Waiting for that feeling.

© Arnold R. Butler.2014
(www.ab2ether.com)

explore-blog:

For Sherwood Anderson's birthday, his spectacular letter of advice on art and life to his teenage son

reportagebygettyimages:

'The traditional funding model, of agencies and magazines pushing money at photographers to do projects, is not what it used to be. Photographers these days have to explore all avenues to try to get enough money to continue their projects, and grants are a very important part of that.'

-Jon Jones, Sunday Times Magazine Director of Photography and Getty Images Editorial Grant judge

2014 marks the ten year anniversary of the Getty Images Grants program, which has now awarded over $1 million in funding to photographers. In this video, some of the winners and judges of the Editorial Grant reflect on their experiences with the program and why it is so important to photojournalists.

notesondesign:

ponder

notesondesign:

ponder

theatlantic:

Why Every Book About Africa Has the Same Cover

Last week, Africa Is a Country, a blog that documents and skewers Western misconceptions of Africa, ran a fascinating story about book design. It posted a collage of 36 covers of books that were either set in Africa or written by African writers. The texts of the books were as diverse as the geography they covered: Nigeria, Zimbabwe, South Africa, Botswana, Zambia, Mozambique. They were written in wildly divergent styles, by writers that included several Nobel Prize winners. Yet all of books’ covers featured an acacia tree, an orange sunset over the veld, or both.
"In short," the post said, "the covers of most novels ‘about Africa’ seem to have been designed by someone whose principal idea of the continent comes from The Lion King.”
Read more. [Image: Wikimedia Commons]

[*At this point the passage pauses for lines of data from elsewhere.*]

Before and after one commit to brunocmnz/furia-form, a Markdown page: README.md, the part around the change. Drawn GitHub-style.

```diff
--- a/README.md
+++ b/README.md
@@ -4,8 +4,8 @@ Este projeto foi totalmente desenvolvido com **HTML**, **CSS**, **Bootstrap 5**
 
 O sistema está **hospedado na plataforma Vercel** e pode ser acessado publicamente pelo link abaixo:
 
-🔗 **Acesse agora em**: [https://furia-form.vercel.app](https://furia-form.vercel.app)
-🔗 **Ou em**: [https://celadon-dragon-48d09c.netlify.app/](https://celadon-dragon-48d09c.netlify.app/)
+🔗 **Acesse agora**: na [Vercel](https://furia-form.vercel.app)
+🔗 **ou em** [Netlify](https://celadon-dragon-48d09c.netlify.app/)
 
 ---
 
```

theatlantic:

Why Every Book About Africa Has the Same Cover

Last week, Africa Is a Country, a blog that documents and skewers Western misconceptions of Africa, ran a fascinating story about book design. It posted a collage of 36 covers of books that were either set in Africa or written by African writers. The texts of the books were as diverse as the geography they covered: Nigeria, Zimbabwe, South Africa, Botswana, Zambia, Mozambique. They were written in wildly divergent styles, by writers that included several Nobel Prize winners. Yet all of books’ covers featured an acacia tree, an orange sunset over the veld, or both.

"In short," the post said, "the covers of most novels ‘about Africa’ seem to have been designed by someone whose principal idea of the continent comes from The Lion King.”

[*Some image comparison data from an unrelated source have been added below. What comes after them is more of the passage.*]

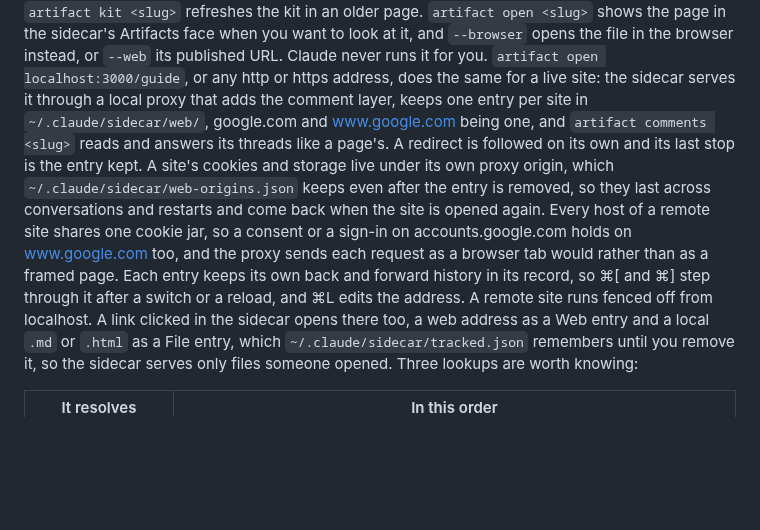
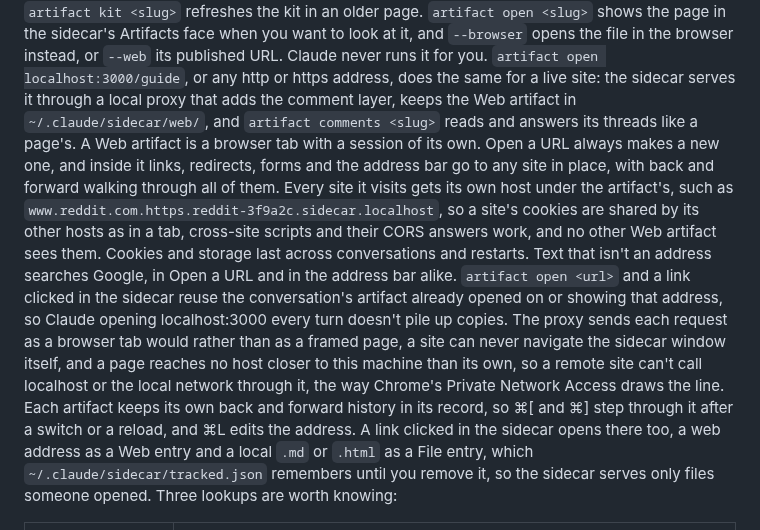
Before and after one commit to EthanITA/Mode, a Markdown page: README.md, the part around the change. Rendered like a GitHub page; blank space fills up the shorter version.

Commit message:
docs(sidecar): web artifacts as tabs, a search for what isn't an address, the private network fence

```diff
--- a/README.md
+++ b/README.md
@@ -212,15 +212,21 @@ refreshes the kit in an older page. `artifact open <slug>` shows the page in the
 when you want to look at it, and `--browser` opens the file in the browser instead, or `--web` its
 published URL. Claude never runs it for you. `artifact open localhost:3000/guide`, or any http or https
 address, does the same for a live site: the sidecar serves it through a local proxy that adds the comment
-layer, keeps one entry per site in `~/.claude/sidecar/web/`, google.com and www.google.com being one, and
-`artifact comments <slug>` reads and answers its threads like a page's. A redirect is followed on its own
-and its last stop is the entry kept. A site's cookies and storage live under its own proxy origin, which
-`~/.claude/sidecar/web-origins.json` keeps even after the entry is removed, so they last across
-conversations and restarts and come back when the site is opened again. Every host of a remote site
-shares one cookie jar, so a consent or a sign-in on accounts.google.com holds on www.google.com too, and
-the proxy sends each request as a browser tab would rather than as a framed page. Each entry keeps its
+layer, keeps the Web artifact in `~/.claude/sidecar/web/`, and `artifact comments <slug>` reads and
+answers its threads like a page's. A Web artifact is a browser tab with a session of its own. Open a URL
+always makes a new one, and inside it links, redirects, forms and the address bar go to any site in
+place, with back and forward walking through all of them. Every site it visits gets its own host under
+the artifact's, such as `www.reddit.com.https.reddit-3f9a2c.sidecar.localhost`, so a site's cookies are
+shared by its other hosts as in a tab, cross-site scripts and their CORS answers work, and no other Web
+artifact sees them. Cookies and storage last across conversations and restarts. Text that isn't an
+address searches Google, in Open a URL and in the address bar alike. `artifact open <url>` and a link
+clicked in the sidecar reuse the conversation's artifact already opened on or showing that address, so
+Claude opening localhost:3000 every turn doesn't pile up copies. The proxy sends each request as a
+browser tab would rather than as a framed page, a site can never navigate the sidecar window itself, and
+a page reaches no host closer to this machine than its own, so a remote site can't call localhost or the
+local network through it, the way Chrome's Private Network Access draws the line. Each artifact keeps its
 own back and forward history in its record, so ⌘[ and ⌘] step through it after a switch or a reload, and
-⌘L edits the address. A remote site runs fenced off from localhost. A link clicked in the sidecar opens there too, a web address as a Web entry and a local
+⌘L edits the address. A link clicked in the sidecar opens there too, a web address as a Web entry and a local
 `.md` or `.html` as a File entry, which `~/.claude/sidecar/tracked.json` remembers until you remove it, so
 the sidecar serves only files someone opened. Three lookups are worth knowing:
 
```
Also changed, not shown: CHANGELOG.md (+13 -7 lines).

Read more. [Image: Wikimedia Commons]

La fois où j’ai essayé de monter sur un cheval sans selle dans l’océan. 

La fois où j’ai essayé de monter sur un cheval sans selle dans l’océan. 

DOING THE BEST AT THIS MOMENT PUTS YOU IN THE BEST PLACE FOR THE NEXT MOMENT.
OPRAH WINFREY

shortformblog:

parislemon:

Yes, that’s Tim Cook narrating. As Rene Ritchie notes:

My best guess as to why Tim Cook narrated the “Better” video is because it speaks to Apple’s core values, and speaking to Apple’s core values is both deeply important to Tim Cook, and how he’s been positioned atop and within Apple.

You can say Tim Cook is not a product guy, but there’s no question that he knows better than anyone how Apple does what it does. And because he cares about it, he’s made that process… better.

This feels like the point where Tim Cook finally drew the line in the sand and showed what Apple looks like under his image. He’s been moving in this direction for a while, but unlike prior efforts, this doesn’t feel like Steve Jobs’ Apple under new ownership. This has Cook’s fingerprints all over it. More power to him.

Dans les voûtes hantées d’Édimbourg. Je n’aime pas les histoires de fantômes. 

new-aesthetic:

Twitter / contagious: “Hmm, nobody is clicking our banner ads. Let’s try them on print. (via @spencerholladay)”

new-aesthetic:

Twitter / contagious: “Hmm, nobody is clicking our banner ads. Let’s try them on print. (via @spencerholladay)”